The selected design including ground & 1st floor plans as published in The Building News, October 24th 1879. At a meeting of the Local Board on 3rd June 1878 a proposal was made to acquire land to build a market hall and town hall. The plans of Charles Bell of London were selected. It was later decided to defer the building of a town hall indefinitely and provide accommodation in the new market hall for the town’s officials. Mr. Bell was officially appointed architect and Mr. Hobson Haigh from Manchester clerk of works.
Published in The Building News, October 24 1879: “The Town-hall will occupy a prominent site fronting Church-street, and open on all sides. There will be a basement story entered on a level with the Market-square behind and 4ft. above ground in the front. It will contain the fire-engines and offices, the market and sanitary inspectors’ offices, 6 police-cells, day-rooms and offices. In a mezzanine story there will be two sergeants’ and a superintendent’s house, with separate entrances, also stores, coals, and heating chamber. The ground floor has a main entrance in Church-street, another from the Market- square, one for the policecourt, and a fourth for the public on the east side. Each of the civic departments are separate and distinct and convenient for business. A central area gives light and air to the hall corridors. The principal floor is reached by a grand staircase in the eastern side leading to the public hall, which has also a gallery separate entrance from the square and another on the north side for private use.
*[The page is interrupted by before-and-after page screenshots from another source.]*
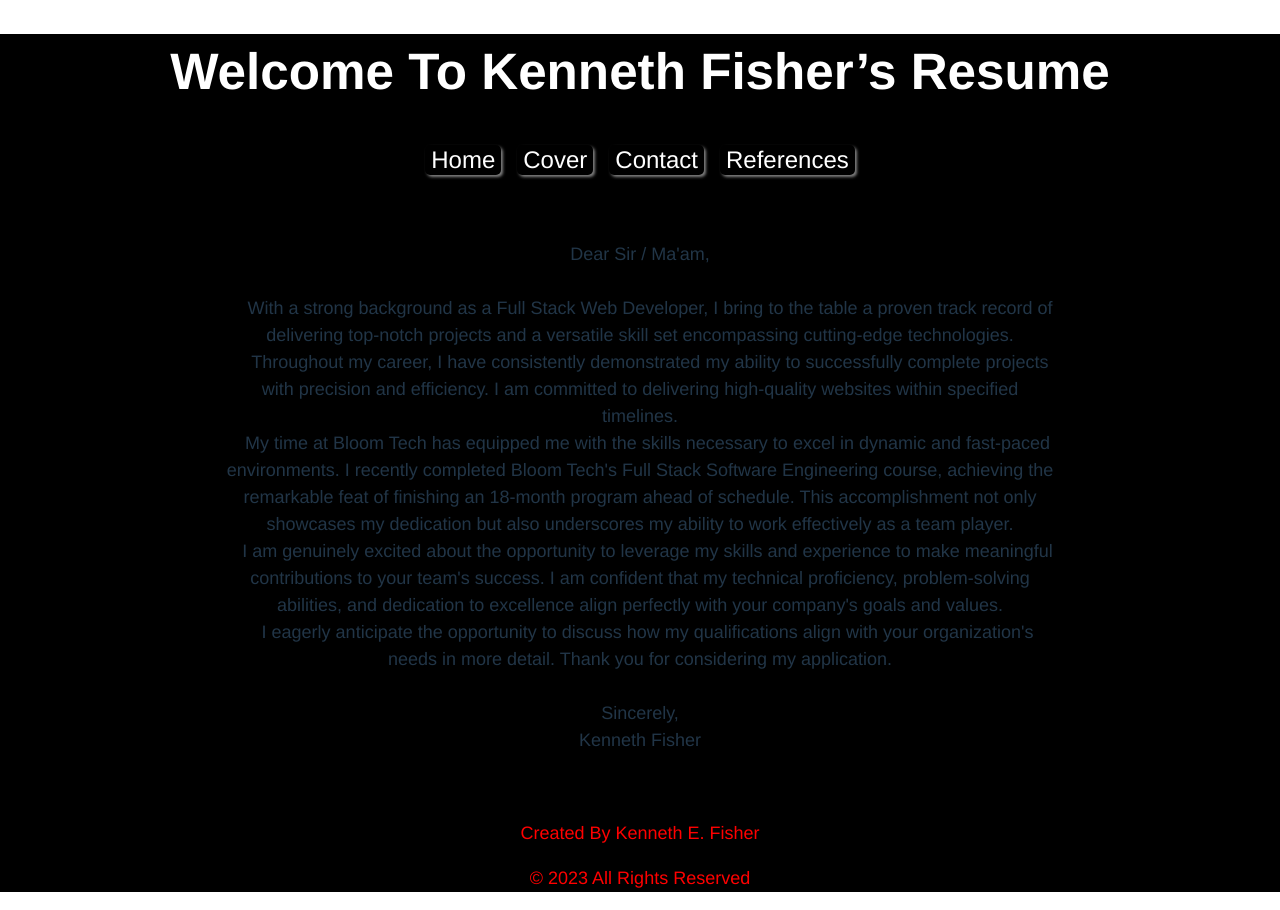
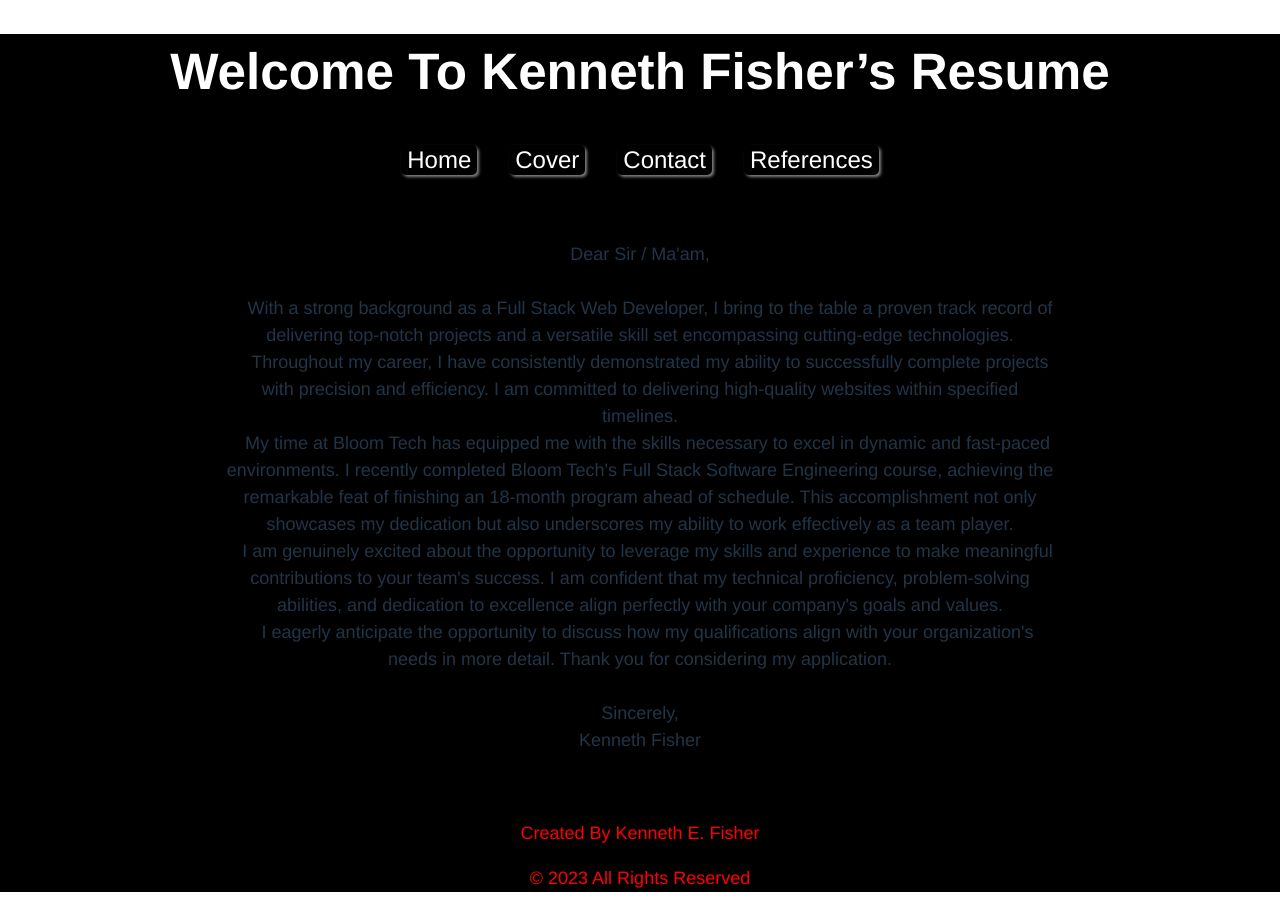
Before and after one commit to kenandcrys/Resume, a React (Vite) app: page /cover in a window 1280 px wide. Built offline with nearby package versions, Linux system fonts and the light colour scheme.

Commit message:
css width

```diff
--- a/src/App.css
+++ b/src/App.css
@@ -136,7 +136,7 @@ h1 {
     text-align: center;
     background-color: black;
     font-size: 1.5rem;
-    margin: 0px 1vh;
+    margin: 0px 2vh;
     border-radius: 5px;
     padding: 0px 5px 0px 5px;
     box-shadow: 2px 2px 3px gray;
```
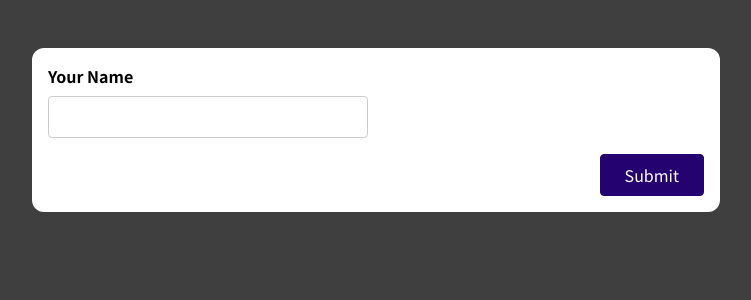
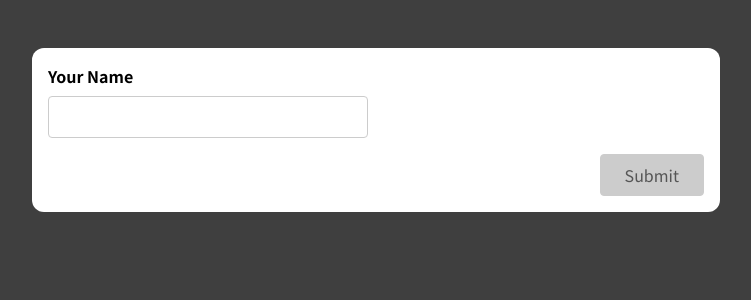
Before and after one commit to nolann7/16-react-forms, a React (Create React App) app: page / in a window 1280 px wide. Shown: the top 300 px of the page, without its empty margins (264-1015 px from the left). Built offline with nearby package versions, Linux system fonts and the light colour scheme.

Commit message:
Managing The Overall Form Validity

```diff
--- a/src/components/SimpleInput.js
+++ b/src/components/SimpleInput.js
@@ -7,6 +7,11 @@
   const enteredNameIsValid = enteredName.trim() !== '';
   const nameInputIsInvalid = !enteredNameIsValid && enteredNameIsTouched;
 
+  let formIsValid = false;
+
+  if (enteredNameIsValid) {
+    formIsValid = true;
+  }
 
   const inputNameChangeHandler = e => {
     setEnteredName(e.target.value);
@@ -48,7 +53,7 @@
         )}
       </div>
       <div className="form-actions">
-        <button>Submit</button>
+        <button disabled={!formIsValid}>Submit</button>
       </div>
     </form>
   );
--- a/src/index.css
+++ b/src/index.css
@@ -79,6 +79,19 @@
   border-color: #33059e;
 }
 
+button:disabled {
+  background-color: #ccc;
+  border-color: #ccc;
+  color: #555;
+}
+button:disabled:hover,
+button:disabled:active {
+  border-color: #aaa;
+  background-color: #aaa;
+  color: #333;
+  cursor: not-allowed;
+}
+
 .form-actions {
   text-align: right;
 }
```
The hall will hold 1,000 people, and will be a noble room with a flat-pitched panelled roof in wood and plaster. The Mayor’s apartments, council-chamber, and committee-rooms are reached by a separate staircase, and are on the east and south fronts. The upper floor above these is arranged for a kitchen and hall-keeper’s rooms. The whole of the building will be of local stone with Longridge stone dressings.”